Send to

Choose Destination
See comment in PubMed Commons below
Am J Pathol. 2002 Feb;160(2):549-57.

Versican is differentially expressed in human melanoma and may play a role in tumor development.

Author information

Departament de Bioquímica i Biologia Molecular, Facultat de Veterinària, Universitat Autònoma de Barcelona, 01893 Bellaterra, Barcelona, Spain.


Undifferentiated human melanoma cell lines produce a large chondroitin sulfate proteoglycan, different from the well-known melanoma-specific proteoglycan mel-PG (Heredia and colleagues, Arch Biochem Biophys, 333: 198-206, 1996). We have identified this proteoglycan as versican and analyzed the expression of versican in several human melanoma cell lines. Versican isoforms are expressed in undifferentiated cell lines but not in differentiated cells, and the isoform expression pattern depends on the degree of cell differentiation. The V0 and V1 isoforms are found on cells with an early degree of differentiation, whereas the V1 isoform is present in cells with an intermediate degree of differentiation. We have also characterized some functional properties of versican on human melanoma cells: the purified proteoglycan stimulates cell growth and inhibits cell adhesion when cells are grown on fibronectin or collagen type I as substrates, and thus may facilitate tumor cell detachment and proliferation. Furthermore, we have analyzed the expression of versican in human melanocytic nevi and melanoma: 10 benign melanocytic nevi, 10 dysplastic nevi, 11 primary malignant melanomas, and 8 metastatic melanomas were tested. Immunoreactivity for versican was negative in benign melanocytic nevi, weakly to strongly positive in dysplastic nevi, and intensely positive in primary malignant melanomas and metastatic melanomas. Our results indicate that versican is involved in the progression of melanomas and may be a reliable marker for clinical diagnosis.
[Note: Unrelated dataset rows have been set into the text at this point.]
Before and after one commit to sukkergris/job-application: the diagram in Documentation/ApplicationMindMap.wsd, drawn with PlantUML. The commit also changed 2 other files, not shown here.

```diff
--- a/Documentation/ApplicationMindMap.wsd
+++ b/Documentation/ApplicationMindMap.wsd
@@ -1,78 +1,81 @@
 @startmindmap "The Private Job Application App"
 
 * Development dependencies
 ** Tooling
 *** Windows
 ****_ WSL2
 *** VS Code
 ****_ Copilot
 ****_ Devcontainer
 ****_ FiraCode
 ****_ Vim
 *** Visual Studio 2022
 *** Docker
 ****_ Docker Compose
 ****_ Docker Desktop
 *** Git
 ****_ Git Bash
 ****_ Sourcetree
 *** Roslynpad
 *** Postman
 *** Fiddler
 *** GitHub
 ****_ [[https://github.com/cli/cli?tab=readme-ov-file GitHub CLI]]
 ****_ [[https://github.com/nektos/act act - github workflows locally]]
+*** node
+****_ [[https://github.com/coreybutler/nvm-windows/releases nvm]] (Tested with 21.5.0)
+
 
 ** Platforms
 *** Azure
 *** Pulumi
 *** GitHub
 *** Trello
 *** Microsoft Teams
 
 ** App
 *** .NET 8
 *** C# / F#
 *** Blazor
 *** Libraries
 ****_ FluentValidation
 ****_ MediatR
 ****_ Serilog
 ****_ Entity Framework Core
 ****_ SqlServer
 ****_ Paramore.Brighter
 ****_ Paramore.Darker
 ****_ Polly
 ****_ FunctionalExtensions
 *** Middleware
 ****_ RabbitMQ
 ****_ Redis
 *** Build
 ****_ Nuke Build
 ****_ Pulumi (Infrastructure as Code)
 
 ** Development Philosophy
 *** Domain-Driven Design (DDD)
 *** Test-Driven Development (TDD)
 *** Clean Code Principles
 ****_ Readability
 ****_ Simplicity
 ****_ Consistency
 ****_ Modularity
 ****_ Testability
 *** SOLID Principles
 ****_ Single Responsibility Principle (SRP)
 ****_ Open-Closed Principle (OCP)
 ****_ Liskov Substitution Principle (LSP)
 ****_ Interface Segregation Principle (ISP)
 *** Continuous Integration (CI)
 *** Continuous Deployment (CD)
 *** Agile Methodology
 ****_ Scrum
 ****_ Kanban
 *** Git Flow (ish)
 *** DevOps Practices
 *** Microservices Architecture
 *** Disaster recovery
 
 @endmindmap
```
[Indexed for MEDLINE]
Free PMC Article
PubMed Commons home

PubMed Commons


    Supplemental Content

    Full text links
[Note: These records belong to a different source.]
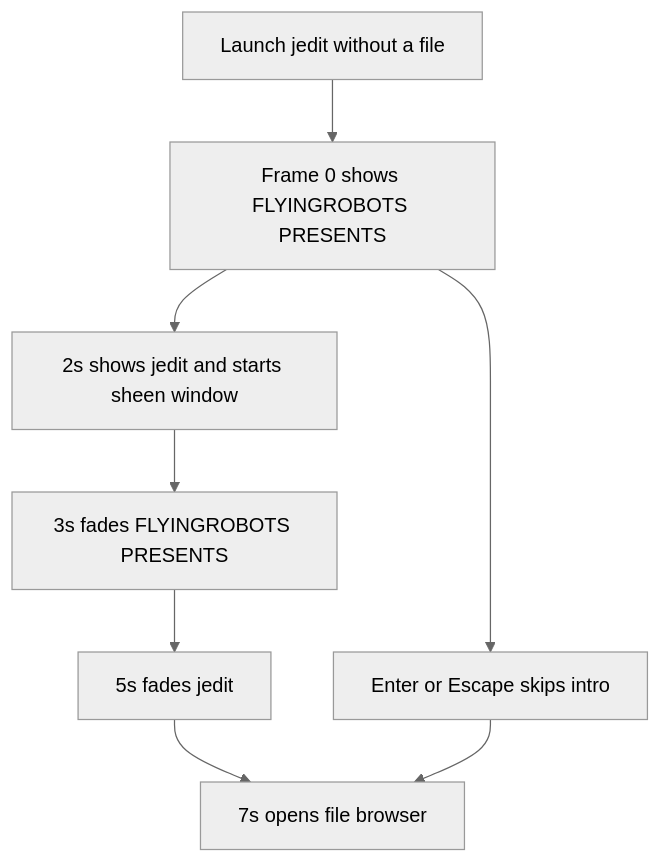
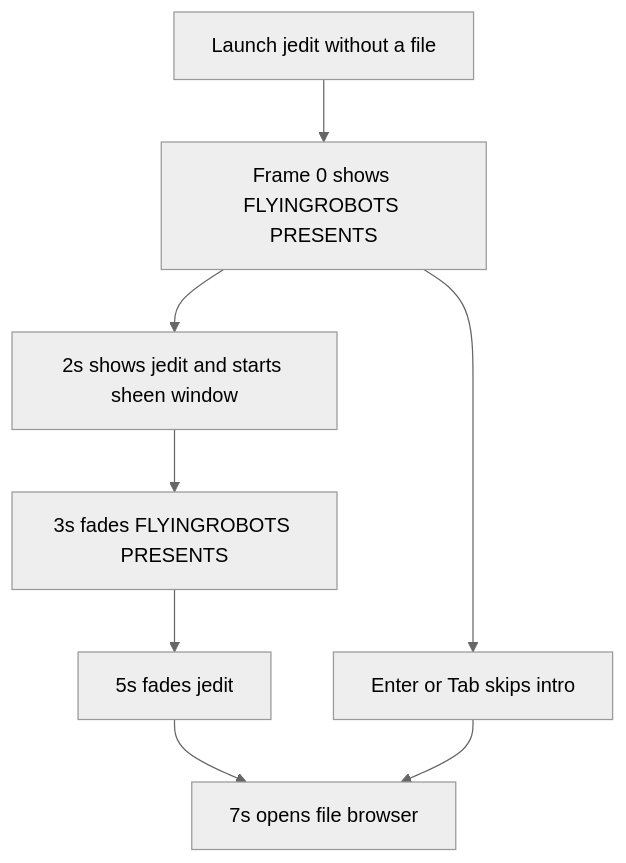
Before and after one commit to flyingrobots/jedit: the first of 2 diagrams in docs/design/0037-title-intro-fade-before-modal.md, drawn with Mermaid (neutral theme). The commit also changed other lines of this file and 20 other files, not shown here.

````diff
--- a/docs/design/0037-title-intro-fade-before-modal.md
+++ b/docs/design/0037-title-intro-fade-before-modal.md
@@ -114,10 +115,10 @@
 ```mermaid
 flowchart TD
   Start[Launch jedit without a file] --> Present[Frame 0 shows FLYINGROBOTS PRESENTS]
   Present --> Logo[2s shows jedit and starts sheen window]
   Logo --> SponsorFade[3s fades FLYINGROBOTS PRESENTS]
   SponsorFade --> TitleFade[5s fades jedit]
   TitleFade --> Drawer[7s opens file browser]
-  Present --> Skip[Enter or Escape skips intro]
+  Present --> Skip[Enter or Tab skips intro]
   Skip --> Drawer
 ```
````
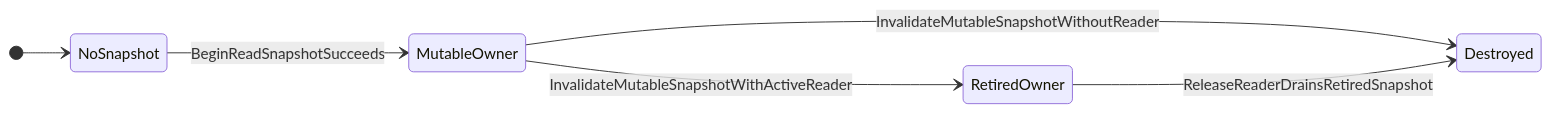
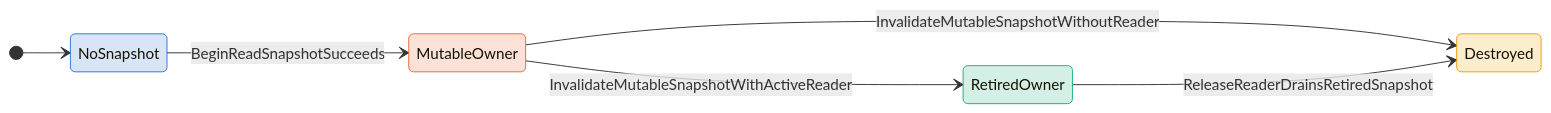
The second of 4 diagrams in zig/specs/tla/diagrams/storage/lsm/AntflyLsmLifecycle.md (antflydb/antfly), drawn with Mermaid before and after one commit. The commit also changed other lines of this file and 27 other files, not shown here.

````diff
--- a/zig/specs/tla/diagrams/storage/lsm/AntflyLsmLifecycle.md
+++ b/zig/specs/tla/diagrams/storage/lsm/AntflyLsmLifecycle.md
@@ -25,9 +33,17 @@
 ```mermaid
 stateDiagram-v2
     direction LR
     [*] --> NoSnapshot
     NoSnapshot --> MutableOwner : BeginReadSnapshotSucceeds
     MutableOwner --> RetiredOwner : InvalidateMutableSnapshotWithActiveReader
     MutableOwner --> Destroyed : InvalidateMutableSnapshotWithoutReader
     RetiredOwner --> Destroyed : ReleaseReaderDrainsRetiredSnapshot
+    classDef c_NoSnapshot fill:#2a78d630,stroke:#2a78d6
+    class NoSnapshot c_NoSnapshot
+    classDef c_MutableOwner fill:#eb683430,stroke:#eb6834
+    class MutableOwner c_MutableOwner
+    classDef c_RetiredOwner fill:#1baf7a30,stroke:#1baf7a
+    class RetiredOwner c_RetiredOwner
+    classDef c_Destroyed fill:#eda10030,stroke:#eda100
+    class Destroyed c_Destroyed
 ```
````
    Icon for Elsevier Science Icon for PubMed Central
    Loading ...
    Support Center